The Great Evangelical Divorce
About a month ago, I wrote a post giving reasons why I believe Christians should be good storytellers. After I had shared it on my Facebook wall, one of my close friends commented, in a joking manner, that I should have written the article as a story. While he was only making light of the post, he unintentionally pinpointed one of the greatest temptations facing many evangelical churches today, to which many unfortunately succumb. This temptation is to divorce form and content.
My friend jokingly noted that the subject matter (storytelling) and the form in which it was discussed (persuasive list) were incongruent. To argue for storytelling with reasoning might have been persuasive, but imagine what it would have been like to read a story that explored the impact and power of story*. When form and content are united, the impact is evident. It can be heard in a song like “O Come O Come Emmanuel” which is a song of longing and expectation, composed in a minor key. It can be seen in Van Gogh’s “The Starry Night” whose brush strokes communicate the power and energy of light.
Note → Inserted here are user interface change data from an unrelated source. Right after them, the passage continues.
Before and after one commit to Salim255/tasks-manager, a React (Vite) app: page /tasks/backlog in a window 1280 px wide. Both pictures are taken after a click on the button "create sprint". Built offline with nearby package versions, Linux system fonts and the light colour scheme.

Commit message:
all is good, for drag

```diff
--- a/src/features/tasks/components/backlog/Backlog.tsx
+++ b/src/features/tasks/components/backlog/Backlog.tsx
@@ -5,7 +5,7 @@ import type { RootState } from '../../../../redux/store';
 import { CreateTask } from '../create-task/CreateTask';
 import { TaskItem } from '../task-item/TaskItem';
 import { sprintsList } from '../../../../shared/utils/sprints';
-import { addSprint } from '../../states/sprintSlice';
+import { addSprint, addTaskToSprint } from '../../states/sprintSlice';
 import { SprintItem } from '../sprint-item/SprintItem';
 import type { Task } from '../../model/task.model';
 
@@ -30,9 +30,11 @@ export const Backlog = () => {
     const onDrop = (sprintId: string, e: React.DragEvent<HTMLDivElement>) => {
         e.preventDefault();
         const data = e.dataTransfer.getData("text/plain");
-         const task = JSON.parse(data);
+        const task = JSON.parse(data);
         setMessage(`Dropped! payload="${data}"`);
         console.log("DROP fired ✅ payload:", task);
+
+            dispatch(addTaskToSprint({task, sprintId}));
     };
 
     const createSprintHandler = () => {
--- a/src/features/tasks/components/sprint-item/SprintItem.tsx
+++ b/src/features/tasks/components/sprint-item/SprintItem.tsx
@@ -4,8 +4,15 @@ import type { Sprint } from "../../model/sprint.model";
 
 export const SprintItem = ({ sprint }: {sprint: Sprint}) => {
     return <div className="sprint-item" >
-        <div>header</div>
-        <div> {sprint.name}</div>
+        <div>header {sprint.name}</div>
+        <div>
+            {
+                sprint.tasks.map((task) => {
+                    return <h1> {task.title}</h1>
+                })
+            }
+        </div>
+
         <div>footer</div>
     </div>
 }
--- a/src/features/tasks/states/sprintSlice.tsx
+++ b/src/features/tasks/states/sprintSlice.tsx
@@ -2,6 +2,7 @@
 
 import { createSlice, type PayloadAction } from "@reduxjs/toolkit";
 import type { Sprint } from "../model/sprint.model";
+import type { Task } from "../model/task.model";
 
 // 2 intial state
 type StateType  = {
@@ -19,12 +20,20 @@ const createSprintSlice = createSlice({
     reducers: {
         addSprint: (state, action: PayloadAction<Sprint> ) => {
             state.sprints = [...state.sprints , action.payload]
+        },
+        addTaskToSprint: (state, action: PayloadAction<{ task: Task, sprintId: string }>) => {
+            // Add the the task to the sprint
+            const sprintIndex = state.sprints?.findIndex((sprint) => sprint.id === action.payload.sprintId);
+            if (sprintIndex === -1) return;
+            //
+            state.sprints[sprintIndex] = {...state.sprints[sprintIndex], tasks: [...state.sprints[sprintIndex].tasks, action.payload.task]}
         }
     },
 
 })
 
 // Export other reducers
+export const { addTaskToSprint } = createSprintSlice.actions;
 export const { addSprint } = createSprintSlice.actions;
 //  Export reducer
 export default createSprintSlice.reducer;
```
It can be enjoyed in a glass of wine that is perfectly paired to its accompanying entree, in a restaurant with a romantic ambience. When form and content are united, it is a beautiful thing to experience.
It appears that in many evangelical circles, the forms are viewed as neutral vessels in which any content can be implanted. Therefore, the Sunday morning service becomes a time in which any method of entertainment can be utilized as long as Jesus is proclaimed. Churches install intricate light displays, fog machines, encourage attendees to “check in” on Twitter, Instagram, or Facebook, and only play upbeat, positive music. It doesn’t matter how we communicate the gospel as long as the gospel is communicated. Anything short of sin for the sake of reaching the lost.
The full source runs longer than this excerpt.